Ever wondered what the validation flow of the sales and puchase lines are? Did you know there are (at least) five ways to setup Warehouse Management? It’s all described in my book, which makes it perfect reading for both functional oriented people and technical folks.

You can pre-order the book from this link:

If you like the book, please also like the facebook page about the book here:

What You Will Learn

  • Set up and customize the Dynamics NAV ERP suite for various industries
  • Study dozens of design patterns used in standard applications
  • Customize Microsoft’s application features and extend them safely
  • Use blueprints, design patterns, and application objects for Equipment Reservations and Transport Management
  • Master the fundamentals of application design and learn about B2B and B2C interfacing
  • Design applications that strike a balance between total cost of ownership and functionality
  • Extend your core applications using interfaces with Flatfile, CSV, XMLPorts, ADO, EDIFACT, and Webservices

Forewords by Michael Nielsen, Director of Engineering for NAV at Microsoft and David Studebaker, co-author of Programming Microsoft Dynamics NAV 2013

Michael Nielsen

Most books about Microsoft Dynamics NAV are about the tooling and the platform – but this is different and describes the building blocks and the code and metadata patterns that the application is made up of. The foundation for the patterns was created many years ago when we developed  the first versions of Microsoft Dynamics NAV, and since then they have be reused over and over again by us and every developer in the partner channel through copy-paste. However, it was not until Marije and her friends in PRS, Gary and Waldo, re-discovered the patterns and started to write books. blog, teach and speak at conferences that they became broader known.

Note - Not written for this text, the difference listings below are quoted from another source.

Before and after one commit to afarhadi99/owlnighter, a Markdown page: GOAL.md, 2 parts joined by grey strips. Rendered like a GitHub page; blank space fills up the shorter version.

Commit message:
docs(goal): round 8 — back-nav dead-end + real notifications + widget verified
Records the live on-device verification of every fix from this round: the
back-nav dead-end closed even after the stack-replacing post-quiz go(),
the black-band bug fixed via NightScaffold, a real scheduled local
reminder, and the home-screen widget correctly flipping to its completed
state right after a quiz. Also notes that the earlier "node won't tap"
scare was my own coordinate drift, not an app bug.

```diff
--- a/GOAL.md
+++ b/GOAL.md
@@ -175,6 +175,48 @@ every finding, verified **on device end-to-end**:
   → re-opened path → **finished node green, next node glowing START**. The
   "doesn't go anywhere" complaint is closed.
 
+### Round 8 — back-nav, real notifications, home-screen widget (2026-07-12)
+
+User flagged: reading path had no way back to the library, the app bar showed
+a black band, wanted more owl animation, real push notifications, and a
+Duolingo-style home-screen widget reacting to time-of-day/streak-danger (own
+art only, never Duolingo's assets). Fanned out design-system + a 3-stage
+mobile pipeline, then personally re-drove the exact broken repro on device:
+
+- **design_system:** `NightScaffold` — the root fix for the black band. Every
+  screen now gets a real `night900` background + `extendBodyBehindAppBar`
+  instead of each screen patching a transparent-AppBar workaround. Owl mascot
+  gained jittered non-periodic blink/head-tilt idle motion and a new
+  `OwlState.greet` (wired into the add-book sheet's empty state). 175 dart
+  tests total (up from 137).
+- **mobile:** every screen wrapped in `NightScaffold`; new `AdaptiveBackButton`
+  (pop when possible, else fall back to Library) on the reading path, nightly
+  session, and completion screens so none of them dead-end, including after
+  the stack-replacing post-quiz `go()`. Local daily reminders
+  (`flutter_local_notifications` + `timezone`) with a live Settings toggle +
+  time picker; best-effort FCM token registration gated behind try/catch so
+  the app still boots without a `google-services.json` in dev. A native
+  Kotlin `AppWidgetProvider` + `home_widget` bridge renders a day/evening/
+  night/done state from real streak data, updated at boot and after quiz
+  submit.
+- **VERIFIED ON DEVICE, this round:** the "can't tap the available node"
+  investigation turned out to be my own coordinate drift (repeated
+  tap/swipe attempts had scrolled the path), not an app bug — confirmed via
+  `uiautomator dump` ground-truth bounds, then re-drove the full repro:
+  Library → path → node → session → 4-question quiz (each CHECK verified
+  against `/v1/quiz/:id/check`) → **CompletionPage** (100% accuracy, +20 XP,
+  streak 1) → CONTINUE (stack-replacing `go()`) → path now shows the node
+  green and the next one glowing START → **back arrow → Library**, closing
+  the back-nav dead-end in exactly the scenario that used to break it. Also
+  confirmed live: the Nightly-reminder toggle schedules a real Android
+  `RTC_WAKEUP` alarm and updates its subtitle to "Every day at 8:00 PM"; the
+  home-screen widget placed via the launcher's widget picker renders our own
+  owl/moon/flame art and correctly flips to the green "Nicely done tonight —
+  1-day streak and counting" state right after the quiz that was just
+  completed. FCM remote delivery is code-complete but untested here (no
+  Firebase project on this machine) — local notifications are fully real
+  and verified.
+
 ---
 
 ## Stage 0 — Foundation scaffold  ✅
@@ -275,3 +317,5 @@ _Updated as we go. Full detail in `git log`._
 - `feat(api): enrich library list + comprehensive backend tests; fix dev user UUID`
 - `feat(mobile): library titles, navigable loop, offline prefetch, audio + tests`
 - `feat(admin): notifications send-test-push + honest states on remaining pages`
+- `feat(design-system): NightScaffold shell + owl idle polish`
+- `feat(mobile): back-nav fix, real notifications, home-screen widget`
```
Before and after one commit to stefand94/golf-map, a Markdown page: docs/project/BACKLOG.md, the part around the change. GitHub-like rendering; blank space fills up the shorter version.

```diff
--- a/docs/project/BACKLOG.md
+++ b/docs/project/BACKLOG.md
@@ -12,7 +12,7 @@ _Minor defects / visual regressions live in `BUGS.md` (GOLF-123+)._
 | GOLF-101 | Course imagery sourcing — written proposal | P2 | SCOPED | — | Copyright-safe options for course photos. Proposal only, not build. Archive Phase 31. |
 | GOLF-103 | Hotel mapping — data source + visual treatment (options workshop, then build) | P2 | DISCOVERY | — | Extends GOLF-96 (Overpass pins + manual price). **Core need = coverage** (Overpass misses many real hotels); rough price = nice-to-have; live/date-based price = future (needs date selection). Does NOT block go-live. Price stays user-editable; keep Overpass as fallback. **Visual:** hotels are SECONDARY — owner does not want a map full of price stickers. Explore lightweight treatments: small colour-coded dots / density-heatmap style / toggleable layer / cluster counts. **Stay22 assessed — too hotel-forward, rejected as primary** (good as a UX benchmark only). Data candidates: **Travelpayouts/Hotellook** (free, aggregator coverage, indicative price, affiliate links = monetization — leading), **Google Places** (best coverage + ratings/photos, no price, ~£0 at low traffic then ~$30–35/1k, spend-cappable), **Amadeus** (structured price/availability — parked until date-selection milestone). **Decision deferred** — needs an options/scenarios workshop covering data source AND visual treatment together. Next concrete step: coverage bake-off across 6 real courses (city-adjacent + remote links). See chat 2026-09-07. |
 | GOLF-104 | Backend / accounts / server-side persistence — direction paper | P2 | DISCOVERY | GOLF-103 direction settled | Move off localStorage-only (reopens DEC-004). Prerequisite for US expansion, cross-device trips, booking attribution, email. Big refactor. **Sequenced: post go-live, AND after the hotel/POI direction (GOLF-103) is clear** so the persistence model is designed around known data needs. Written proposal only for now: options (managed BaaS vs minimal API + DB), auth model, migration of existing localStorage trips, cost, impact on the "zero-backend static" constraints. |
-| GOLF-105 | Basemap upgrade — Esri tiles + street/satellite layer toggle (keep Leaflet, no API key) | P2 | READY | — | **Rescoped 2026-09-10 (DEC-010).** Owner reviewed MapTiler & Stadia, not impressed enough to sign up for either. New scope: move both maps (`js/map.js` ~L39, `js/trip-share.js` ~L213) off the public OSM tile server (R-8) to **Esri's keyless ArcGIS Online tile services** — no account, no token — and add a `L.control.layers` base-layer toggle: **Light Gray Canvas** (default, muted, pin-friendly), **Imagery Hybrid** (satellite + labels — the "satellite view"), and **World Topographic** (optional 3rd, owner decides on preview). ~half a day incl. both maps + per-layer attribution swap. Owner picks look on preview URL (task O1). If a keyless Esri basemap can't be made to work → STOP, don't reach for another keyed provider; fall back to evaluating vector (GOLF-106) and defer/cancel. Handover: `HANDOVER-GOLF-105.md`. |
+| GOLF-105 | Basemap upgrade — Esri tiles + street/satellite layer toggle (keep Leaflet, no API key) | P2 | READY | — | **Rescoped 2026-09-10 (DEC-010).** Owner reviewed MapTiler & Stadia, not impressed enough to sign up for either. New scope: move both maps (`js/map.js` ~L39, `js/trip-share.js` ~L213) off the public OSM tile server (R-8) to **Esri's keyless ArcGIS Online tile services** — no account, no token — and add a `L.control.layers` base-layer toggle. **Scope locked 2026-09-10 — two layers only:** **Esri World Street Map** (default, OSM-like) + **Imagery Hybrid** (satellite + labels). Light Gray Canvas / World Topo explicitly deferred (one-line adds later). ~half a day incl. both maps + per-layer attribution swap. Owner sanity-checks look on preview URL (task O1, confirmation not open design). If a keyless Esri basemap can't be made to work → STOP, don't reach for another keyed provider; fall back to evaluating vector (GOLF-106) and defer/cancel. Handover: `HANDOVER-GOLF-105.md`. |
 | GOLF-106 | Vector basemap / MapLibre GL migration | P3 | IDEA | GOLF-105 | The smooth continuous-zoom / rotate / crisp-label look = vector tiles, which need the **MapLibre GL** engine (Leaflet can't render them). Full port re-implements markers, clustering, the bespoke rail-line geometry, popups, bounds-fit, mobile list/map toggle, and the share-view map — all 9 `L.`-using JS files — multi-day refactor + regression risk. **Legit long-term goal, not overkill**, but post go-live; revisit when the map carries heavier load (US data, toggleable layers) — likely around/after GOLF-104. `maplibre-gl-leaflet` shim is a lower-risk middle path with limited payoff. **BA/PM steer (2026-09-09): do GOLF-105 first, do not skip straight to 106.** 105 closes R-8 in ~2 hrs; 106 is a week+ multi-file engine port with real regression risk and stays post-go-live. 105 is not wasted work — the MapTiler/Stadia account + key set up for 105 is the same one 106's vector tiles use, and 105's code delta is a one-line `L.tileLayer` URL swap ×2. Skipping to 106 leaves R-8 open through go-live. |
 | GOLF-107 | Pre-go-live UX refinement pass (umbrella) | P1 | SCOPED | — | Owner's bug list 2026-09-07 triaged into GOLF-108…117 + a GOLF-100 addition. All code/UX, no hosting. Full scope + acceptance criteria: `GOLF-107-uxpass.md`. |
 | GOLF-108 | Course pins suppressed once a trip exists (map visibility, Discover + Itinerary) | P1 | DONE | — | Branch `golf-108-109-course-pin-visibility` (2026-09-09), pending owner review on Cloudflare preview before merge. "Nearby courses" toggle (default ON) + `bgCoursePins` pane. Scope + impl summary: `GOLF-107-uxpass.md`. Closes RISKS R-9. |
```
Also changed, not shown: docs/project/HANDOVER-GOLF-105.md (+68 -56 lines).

Over time, this has evolved into an larger effort in collaboration with Microsoft the Microsoft Dynamics NAV developer community that has improved the overall quality of customization projects and reduced the implementation time. This book is important because it describes the most used patterns and how to leverage them when you modify Microsoft Dynamics NAV to suit industry-specific needs. It also contains examples on how to create add-ons and other enhancements that are easily upgraded.

Everything is based on Marijes huge experience of designing Microsoft Dynamics NAV implementations over almost two decades and expresses Marijes dedication to the Microsoft Dynamics NAV product and the many passionate people in the Microsoft Dynamics NAV community.

David Studebaker

Marije Brummel is the person other Microsoft Dynamics NAV experts go to when they have a really hard problem to solve.  In this book, Marije shares knowledge she has gained over the past two decades.  In my own work as a Microsoft Dynamics NAV consultant/developer, and as an author (writing three texts on programming in different versions of Microsoft Dynamics NAV), I’ve had the opportunity to draw on Marijes expertise many times.  By reading this book, you now have a chance to do the same.

I’ve known Marije since we met at Tech-Ed in Boston in 2006.  Marije was already an accomplished analyst and developer, an expert in Microsoft Dynamics NAV and an MVP.  Marije had been invited to that conference by Microsoft to help represent Microsoft Dynamics NAV to the other technically expert attendees.  Since then, Marije has gained considerable experience and broadened her knowledge, particularly in the areas of business application problem solving using Microsoft Dynamics NAV.

Microsoft Dynamics NAV is a very special business software product.  Included in the product are a set of IDE tools designed for business applications development and tailored to Microsoft Dynamics NAV. This makes it easier to create enhancements to fit the needs of specific businesses.  As an integrated, full featured ERP system, Microsoft Dynamics NAV includes functionalities for accounting, order processing, inventory control, manufacturing, distribution, service management, materials planning and asset management.  This book provides examples of how to choose from and apply these in a variety of business situations.

Each new version of Microsoft Dynamics NAV has delivered both new application functionality and new technical capability.  Upcoming versions are becoming more compatible with “the Cloud”, mobile users and various user interface devices.  Each of these new capabilities expands the types of business applications to which Microsoft Dynamics NAV can appropriately be applied.  With a worldwide installed base already of well over 1,000,000 users, we know the uses of Microsoft Dynamics NAV are only limited by how creatively we apply our knowledge.  Read on, let Marije expand your knowledge, then use your own creativity to apply Microsoft Dynamics NAV to the needs of your business.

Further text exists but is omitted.